This becomes even more critical during a weekend when weather is a factor. It rained in the days before this week's GEICO Motorcycle Budds Creek National, and while the track was fixed up and dry by Saturday's motos, there was still some mud off to the side of the track. Conditions changed quite a bit as the day progressed, only adding to the importance of finding good lines, and then changing them throughout the race.
JT watched the races this past weekend and then grabbed some pics to illustrate the subtle ways riders go fast at that track—it's stuff so small, you needs still photos to see it.
Blake Baggett is in what looks to be the uphill headed toward the tower. This used to be the finish line section in years past and made for some great last ditch pass attempts. With the heavy rains on Thursday and Friday, the track was very soft on the outer edges of the track. The MX Sports crew did a great job of moving the mud off of the race line allowing for good racing all day. In this photo, you can see the outside of the track is still a bit muddy and the berm is pushing out to that edge. Baggett was jumping deep into the corner from the previous rise and railing the outside berm to carry speed up the tower hill. The challenge here is to not get too aggressive and bury the bike into that outside berm and kill all of that speed. With so much traction, the ideal technique is to stay just underneath that soft outer berm. He is going to meet up with the end of this berm as a guide but he is changing his turn angle here. Instead of entering the berm and making a hard, near 90-degree turn in the soft dirt, he turned a bit early. That allowed him to miss the muddier outside which would have bogged down all of his corner speed. He is driving hard across the perfect dirt just underneath and accelerating much more quickly than if he had drifted only a couple of more feet to the left. This is a subtle move that only changed his line by 2-3 feet, but he gained valuable time by simply changing his angle. When people ask how elite level pro riders go so fast, this is a prime example. It’s not always about scrubbing past your rivals in spectacular fashion—speed is in the subtleties.
Another note about this corner: As a turn like this will dry out, this approach will change. The line that Baggett is in will slowly become hard packed and lose its perfect traction. In turn, the outside will firm up a bit and allow more acceleration into and through the berm.
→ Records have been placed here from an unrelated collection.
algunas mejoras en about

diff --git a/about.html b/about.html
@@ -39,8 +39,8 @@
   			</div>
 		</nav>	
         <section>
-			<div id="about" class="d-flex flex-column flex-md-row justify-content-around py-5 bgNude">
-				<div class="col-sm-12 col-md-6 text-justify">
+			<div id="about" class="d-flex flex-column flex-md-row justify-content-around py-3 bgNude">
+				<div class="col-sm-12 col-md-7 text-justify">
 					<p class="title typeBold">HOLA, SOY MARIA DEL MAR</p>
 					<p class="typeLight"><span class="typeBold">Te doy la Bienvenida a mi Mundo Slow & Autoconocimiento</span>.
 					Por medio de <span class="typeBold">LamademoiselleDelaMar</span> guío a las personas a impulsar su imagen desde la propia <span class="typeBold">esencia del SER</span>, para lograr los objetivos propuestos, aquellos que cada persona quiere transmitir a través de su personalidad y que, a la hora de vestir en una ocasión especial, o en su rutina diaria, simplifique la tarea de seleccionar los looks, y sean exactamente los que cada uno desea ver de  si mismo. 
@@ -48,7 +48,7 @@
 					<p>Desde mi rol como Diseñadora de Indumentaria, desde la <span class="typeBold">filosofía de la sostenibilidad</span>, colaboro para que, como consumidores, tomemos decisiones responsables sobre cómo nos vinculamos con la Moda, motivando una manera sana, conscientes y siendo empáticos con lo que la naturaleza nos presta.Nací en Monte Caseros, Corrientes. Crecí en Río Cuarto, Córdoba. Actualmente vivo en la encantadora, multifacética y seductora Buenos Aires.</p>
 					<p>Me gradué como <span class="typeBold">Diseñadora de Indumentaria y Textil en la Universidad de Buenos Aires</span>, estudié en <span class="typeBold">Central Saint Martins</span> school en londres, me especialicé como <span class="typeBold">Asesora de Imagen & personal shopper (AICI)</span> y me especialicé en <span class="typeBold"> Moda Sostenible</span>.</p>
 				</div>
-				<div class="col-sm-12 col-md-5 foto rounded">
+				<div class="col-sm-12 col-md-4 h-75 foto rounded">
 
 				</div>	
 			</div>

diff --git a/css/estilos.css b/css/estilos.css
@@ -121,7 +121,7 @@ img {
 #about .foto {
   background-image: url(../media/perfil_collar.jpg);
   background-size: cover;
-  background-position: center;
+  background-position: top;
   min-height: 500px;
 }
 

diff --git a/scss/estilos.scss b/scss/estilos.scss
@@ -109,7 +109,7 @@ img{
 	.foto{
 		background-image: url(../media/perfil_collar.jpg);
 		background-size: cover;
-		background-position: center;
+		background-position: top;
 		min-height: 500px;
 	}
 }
Knowing when the inside has lost its edge and when the outside becomes ideal is learned through experience and that knowledge is invaluable throughout a race day. Just because a line was fast that morning doesn’t mean it’s still fast that afternoon. Always be on the lookout for developing lines.
Christian Craig’s style and technique is almost always picture perfect. He is doing everything exactly right in this photo. His inside leg is lifted high, keeping it out of the way. It also acts as a rudder in case he loses front-end traction or things go sideways. His lean angle of both head and body are perfectly in line with his CRF450R. His outside elbow is up in the attack position. Also, notice where his eyes are focused. He is looking toward the end of the turn, not directly in front of him. “Looking ahead” is a phrase you’ll hear at any motocross school, but it can’t be emphasized enough. You won't have time to react to things directly in front of you anyway.
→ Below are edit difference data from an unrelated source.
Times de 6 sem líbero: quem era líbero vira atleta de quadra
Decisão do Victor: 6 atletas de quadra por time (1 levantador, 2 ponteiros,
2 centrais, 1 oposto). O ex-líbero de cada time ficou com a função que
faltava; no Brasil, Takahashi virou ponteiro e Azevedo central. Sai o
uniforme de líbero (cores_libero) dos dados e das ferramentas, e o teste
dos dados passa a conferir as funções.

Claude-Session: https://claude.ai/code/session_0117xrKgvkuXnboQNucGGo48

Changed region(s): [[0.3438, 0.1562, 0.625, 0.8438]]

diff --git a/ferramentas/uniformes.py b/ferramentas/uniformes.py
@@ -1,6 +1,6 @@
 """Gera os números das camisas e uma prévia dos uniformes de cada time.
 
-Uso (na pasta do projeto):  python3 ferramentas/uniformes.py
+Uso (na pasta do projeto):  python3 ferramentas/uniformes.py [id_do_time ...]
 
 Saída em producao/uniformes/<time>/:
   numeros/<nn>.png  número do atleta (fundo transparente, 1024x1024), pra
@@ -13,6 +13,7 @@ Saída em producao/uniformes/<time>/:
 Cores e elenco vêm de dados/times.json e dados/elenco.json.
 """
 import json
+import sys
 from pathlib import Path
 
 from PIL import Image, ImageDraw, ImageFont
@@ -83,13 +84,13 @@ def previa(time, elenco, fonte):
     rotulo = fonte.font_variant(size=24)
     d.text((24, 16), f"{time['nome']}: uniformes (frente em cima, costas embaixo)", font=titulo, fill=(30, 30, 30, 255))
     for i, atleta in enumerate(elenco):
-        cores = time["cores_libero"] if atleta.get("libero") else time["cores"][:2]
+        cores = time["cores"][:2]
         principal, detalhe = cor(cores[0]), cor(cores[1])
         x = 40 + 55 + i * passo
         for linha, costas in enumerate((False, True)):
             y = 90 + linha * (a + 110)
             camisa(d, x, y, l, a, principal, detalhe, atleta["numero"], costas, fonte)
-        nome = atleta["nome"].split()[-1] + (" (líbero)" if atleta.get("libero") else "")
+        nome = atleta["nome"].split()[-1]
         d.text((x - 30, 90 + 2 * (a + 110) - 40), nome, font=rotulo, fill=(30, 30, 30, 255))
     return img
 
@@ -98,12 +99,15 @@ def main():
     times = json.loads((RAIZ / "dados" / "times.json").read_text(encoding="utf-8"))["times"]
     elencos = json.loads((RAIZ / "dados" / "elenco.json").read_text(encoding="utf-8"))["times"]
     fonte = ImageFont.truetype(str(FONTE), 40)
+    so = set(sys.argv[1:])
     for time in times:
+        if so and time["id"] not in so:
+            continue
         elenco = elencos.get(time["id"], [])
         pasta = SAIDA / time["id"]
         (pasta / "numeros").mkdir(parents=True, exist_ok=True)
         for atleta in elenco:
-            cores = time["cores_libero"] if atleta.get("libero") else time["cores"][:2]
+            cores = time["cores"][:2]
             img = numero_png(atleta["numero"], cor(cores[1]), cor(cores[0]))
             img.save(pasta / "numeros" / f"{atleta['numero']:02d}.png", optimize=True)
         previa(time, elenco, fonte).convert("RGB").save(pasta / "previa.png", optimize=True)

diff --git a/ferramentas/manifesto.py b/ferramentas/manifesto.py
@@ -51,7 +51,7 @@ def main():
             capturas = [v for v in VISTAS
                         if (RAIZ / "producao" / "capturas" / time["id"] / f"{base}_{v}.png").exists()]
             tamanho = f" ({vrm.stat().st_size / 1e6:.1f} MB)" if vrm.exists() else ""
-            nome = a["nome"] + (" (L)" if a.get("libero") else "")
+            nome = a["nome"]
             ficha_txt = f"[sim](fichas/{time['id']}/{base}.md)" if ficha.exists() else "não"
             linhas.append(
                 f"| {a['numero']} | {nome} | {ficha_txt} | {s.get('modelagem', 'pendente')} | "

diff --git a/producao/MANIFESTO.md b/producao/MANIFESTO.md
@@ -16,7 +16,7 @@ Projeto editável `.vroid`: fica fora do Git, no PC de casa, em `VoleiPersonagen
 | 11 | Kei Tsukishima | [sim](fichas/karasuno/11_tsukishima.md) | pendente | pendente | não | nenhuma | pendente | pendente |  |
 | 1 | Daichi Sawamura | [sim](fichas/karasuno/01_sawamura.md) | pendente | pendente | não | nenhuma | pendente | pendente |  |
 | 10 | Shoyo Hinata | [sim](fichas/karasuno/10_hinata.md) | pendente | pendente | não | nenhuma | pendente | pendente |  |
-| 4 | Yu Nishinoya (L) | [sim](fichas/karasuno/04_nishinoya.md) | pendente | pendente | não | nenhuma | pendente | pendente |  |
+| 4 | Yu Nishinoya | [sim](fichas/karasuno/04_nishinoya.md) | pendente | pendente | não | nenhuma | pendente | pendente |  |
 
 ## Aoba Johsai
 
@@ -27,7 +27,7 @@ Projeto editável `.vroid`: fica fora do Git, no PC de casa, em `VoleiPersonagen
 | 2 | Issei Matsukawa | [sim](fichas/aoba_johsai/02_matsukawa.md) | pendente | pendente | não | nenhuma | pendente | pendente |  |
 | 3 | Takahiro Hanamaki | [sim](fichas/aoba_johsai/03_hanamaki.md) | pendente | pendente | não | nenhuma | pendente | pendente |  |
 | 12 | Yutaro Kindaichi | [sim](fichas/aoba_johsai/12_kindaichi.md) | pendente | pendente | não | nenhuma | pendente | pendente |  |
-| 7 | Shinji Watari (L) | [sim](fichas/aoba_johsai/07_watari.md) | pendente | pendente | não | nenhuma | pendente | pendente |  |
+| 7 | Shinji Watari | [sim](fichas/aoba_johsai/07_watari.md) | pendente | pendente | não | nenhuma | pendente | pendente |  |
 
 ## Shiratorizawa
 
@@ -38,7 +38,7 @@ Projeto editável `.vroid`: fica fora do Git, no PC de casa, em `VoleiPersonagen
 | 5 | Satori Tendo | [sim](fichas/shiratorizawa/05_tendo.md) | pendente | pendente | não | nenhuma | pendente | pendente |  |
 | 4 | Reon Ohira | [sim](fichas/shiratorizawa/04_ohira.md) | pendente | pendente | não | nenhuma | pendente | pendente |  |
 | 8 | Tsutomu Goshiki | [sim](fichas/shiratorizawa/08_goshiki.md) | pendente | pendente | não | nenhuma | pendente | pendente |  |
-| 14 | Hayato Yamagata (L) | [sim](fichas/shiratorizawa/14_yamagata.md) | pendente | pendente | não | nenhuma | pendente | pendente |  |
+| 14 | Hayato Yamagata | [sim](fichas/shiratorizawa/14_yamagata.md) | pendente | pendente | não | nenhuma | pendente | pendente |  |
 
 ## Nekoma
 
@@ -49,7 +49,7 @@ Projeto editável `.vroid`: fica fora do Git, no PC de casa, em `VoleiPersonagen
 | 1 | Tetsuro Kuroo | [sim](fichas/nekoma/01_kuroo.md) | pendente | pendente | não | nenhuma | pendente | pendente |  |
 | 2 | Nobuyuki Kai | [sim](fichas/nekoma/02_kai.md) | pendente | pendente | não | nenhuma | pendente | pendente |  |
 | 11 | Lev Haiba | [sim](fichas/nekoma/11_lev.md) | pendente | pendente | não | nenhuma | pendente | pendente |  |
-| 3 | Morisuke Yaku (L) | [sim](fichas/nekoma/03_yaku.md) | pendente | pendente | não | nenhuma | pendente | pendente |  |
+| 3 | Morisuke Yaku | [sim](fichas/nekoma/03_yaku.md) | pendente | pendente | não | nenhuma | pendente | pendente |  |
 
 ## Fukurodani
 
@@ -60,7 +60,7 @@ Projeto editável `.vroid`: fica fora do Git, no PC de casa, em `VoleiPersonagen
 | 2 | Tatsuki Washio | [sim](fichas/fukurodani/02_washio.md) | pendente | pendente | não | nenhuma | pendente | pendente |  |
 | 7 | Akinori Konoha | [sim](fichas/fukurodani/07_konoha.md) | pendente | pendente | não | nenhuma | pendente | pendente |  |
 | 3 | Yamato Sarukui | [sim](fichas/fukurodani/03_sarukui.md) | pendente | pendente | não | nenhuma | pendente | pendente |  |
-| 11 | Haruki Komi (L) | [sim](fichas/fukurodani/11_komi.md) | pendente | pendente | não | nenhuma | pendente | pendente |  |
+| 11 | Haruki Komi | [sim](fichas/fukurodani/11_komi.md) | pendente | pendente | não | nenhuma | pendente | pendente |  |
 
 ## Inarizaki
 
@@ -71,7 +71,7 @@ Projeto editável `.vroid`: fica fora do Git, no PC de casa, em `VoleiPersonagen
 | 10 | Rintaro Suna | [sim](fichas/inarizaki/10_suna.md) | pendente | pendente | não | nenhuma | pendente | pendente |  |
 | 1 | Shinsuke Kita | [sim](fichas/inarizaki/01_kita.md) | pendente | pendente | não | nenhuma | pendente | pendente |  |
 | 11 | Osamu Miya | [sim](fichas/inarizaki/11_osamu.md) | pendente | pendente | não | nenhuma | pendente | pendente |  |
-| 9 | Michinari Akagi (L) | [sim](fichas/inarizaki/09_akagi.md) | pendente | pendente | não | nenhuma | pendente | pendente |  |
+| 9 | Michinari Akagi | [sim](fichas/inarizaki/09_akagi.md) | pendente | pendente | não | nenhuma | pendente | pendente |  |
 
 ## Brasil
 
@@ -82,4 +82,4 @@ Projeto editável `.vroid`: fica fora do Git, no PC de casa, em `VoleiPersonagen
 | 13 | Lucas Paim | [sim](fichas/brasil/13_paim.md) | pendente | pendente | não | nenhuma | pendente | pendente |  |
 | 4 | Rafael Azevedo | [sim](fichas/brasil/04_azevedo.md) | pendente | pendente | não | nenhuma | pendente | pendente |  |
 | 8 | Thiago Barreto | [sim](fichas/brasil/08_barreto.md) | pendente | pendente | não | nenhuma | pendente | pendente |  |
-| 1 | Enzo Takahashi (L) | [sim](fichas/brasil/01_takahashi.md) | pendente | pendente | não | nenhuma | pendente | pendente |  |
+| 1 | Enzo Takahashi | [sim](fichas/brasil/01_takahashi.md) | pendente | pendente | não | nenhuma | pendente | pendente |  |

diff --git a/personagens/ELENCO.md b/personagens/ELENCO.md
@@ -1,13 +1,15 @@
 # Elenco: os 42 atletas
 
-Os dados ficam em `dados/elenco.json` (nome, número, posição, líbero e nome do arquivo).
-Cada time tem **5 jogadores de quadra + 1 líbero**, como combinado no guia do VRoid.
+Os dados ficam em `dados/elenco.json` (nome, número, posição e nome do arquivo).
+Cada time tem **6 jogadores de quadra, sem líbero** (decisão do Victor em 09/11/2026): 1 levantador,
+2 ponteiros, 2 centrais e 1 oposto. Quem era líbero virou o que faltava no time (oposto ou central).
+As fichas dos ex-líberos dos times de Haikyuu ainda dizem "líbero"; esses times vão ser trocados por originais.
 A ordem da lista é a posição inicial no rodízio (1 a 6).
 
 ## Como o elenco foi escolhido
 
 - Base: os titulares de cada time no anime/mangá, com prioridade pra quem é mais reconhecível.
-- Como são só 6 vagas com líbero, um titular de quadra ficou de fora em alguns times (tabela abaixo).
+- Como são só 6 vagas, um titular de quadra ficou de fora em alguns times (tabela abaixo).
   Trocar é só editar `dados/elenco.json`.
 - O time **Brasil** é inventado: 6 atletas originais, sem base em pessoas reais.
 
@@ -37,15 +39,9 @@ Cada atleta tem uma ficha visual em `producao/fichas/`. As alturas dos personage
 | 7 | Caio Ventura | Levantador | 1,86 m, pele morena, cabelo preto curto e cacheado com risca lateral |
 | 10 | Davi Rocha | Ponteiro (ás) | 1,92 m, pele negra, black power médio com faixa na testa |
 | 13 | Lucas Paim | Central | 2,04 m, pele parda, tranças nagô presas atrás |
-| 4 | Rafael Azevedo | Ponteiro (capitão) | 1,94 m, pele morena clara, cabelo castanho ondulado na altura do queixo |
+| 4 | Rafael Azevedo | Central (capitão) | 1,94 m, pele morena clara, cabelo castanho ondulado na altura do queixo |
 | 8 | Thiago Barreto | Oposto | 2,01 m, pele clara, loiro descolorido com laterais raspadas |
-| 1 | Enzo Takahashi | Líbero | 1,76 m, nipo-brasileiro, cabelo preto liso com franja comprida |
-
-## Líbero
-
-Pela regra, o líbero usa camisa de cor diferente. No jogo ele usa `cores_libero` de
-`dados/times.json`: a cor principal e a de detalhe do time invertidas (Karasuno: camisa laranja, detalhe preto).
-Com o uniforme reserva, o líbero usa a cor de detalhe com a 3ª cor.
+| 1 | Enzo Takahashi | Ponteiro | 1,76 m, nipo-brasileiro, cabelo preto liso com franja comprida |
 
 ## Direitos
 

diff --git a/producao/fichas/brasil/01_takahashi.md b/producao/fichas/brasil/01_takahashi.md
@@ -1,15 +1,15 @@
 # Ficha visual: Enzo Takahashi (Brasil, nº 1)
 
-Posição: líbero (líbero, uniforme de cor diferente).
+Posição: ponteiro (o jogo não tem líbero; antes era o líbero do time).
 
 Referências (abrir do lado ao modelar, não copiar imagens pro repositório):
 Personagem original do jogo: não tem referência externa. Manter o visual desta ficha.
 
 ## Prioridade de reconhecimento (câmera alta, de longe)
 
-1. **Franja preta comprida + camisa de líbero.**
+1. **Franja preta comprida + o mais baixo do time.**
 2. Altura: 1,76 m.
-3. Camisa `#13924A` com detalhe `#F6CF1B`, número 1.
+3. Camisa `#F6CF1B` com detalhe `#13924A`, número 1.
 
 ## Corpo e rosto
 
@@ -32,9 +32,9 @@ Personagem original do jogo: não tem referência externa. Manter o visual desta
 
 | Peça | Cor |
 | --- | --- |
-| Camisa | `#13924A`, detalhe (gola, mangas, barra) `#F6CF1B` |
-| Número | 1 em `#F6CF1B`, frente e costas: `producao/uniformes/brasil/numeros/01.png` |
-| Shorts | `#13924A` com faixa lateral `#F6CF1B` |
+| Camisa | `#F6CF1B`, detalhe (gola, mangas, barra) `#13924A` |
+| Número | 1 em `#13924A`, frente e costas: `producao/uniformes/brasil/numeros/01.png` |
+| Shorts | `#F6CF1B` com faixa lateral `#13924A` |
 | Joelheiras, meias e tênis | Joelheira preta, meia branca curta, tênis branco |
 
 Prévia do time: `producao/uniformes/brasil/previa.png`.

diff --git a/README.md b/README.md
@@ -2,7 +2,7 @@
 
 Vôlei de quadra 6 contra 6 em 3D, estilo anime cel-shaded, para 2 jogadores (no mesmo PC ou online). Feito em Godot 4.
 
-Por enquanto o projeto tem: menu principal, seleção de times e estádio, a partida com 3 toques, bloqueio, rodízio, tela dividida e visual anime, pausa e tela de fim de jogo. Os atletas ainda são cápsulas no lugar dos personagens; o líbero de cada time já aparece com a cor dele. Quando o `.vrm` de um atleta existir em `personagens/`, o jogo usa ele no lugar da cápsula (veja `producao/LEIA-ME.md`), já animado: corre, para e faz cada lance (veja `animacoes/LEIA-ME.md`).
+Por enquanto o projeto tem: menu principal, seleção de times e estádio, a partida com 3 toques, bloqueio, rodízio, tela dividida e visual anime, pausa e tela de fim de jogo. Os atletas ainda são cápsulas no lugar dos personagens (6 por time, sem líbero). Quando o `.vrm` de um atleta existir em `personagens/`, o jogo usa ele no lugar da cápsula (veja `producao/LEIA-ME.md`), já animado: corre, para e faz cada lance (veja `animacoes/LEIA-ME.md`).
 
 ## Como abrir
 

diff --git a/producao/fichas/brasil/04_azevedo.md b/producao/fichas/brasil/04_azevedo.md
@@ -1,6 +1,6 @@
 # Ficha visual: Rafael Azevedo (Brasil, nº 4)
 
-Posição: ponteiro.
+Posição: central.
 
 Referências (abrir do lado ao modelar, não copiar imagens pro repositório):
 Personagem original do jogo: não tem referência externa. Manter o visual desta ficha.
Then there’s this. Take all of the things I said about Christian Craig’s photo above and turn up the volume.
Saturday afternoons be like…
J-Mart and Osborne
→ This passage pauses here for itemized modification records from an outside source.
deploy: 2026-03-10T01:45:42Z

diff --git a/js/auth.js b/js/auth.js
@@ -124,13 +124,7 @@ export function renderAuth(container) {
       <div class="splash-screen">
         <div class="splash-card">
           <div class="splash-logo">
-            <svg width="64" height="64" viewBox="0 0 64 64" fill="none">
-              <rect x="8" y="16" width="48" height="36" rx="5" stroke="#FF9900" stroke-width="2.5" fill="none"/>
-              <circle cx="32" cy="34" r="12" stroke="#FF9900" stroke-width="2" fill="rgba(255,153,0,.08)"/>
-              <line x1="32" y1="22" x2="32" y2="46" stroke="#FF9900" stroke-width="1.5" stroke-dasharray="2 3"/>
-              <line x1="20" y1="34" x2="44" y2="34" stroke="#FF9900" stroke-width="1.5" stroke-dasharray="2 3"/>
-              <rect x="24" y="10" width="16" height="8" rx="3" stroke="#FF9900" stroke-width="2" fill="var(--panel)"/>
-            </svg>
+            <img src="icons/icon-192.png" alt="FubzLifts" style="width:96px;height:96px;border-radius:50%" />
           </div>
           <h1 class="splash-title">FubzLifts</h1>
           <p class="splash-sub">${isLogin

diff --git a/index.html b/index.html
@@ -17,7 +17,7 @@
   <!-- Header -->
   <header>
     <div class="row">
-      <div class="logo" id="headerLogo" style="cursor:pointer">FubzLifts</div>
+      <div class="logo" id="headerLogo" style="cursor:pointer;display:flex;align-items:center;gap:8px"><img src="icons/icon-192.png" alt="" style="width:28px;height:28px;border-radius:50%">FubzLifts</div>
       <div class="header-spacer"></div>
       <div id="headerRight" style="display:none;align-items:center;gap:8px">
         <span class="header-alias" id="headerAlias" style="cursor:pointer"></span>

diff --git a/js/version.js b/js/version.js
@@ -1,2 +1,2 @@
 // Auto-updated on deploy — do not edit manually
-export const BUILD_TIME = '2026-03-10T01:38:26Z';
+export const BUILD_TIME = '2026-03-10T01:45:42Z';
This photo is a great depiction of how Budds Creek shapes up. Jeremy Martin and Zach Osborne are descending Henry Hill into the sweeping right at the bottom. Generally, the fastest line is to blitz down the line that Martin is in, hop across the bump and carry as much speed as possible through the inside of the turn. This is the shortest distance through the section and therefore the ideal line. The difficulty comes in as the bumps become bigger and sharper. Those bumps force riders to slow down, opening an opportunity for the outside line to work. Osborne is on the outside and will be on the outside all the way through the next turn. He is covering much more distance than J-Mart will but he will also be able to carry more speed through the smoother (less used) line. Most times, Osborne won’t be able to make a pass in this situation as Martin will control the inside and block any chance. Following Martin guarantees that a pass won’t happen so Osborne is doing the right thing here. Worst case, he applies added pressure to Martin and ends up right on his back wheel.
Another interesting aspect of this downhill is how the lines have evolved. Most of the lines are straight down the hill and were formed in the early morning mud. As the dirt hardens, opportunities arise, though. Notice the line in between Osborne and Martin that is cut diagonally. This line was originally cut in by riders heading to the outside of the turn a la Osborne. At some point, one of the riders saw an opportunity to use that smoother downhill line and then cut across to the inside. This line utilizes the best of both worlds. The line on descent is smoother and allows more speed (because it hasn’t been used as much) and the last second switch puts the rider in the shortest line around the inside. I would bet that this is how Martin approached this downhill on this lap. So many riders lock into one line for the entire moto (I was horrible with this) and never look for the emerging fast line. It’s critical to stay aware during the race and continue to look for faster lines and approaches. Just because a line wasn’t viable that morning doesn’t mean it won’t be the fastest line that afternoon.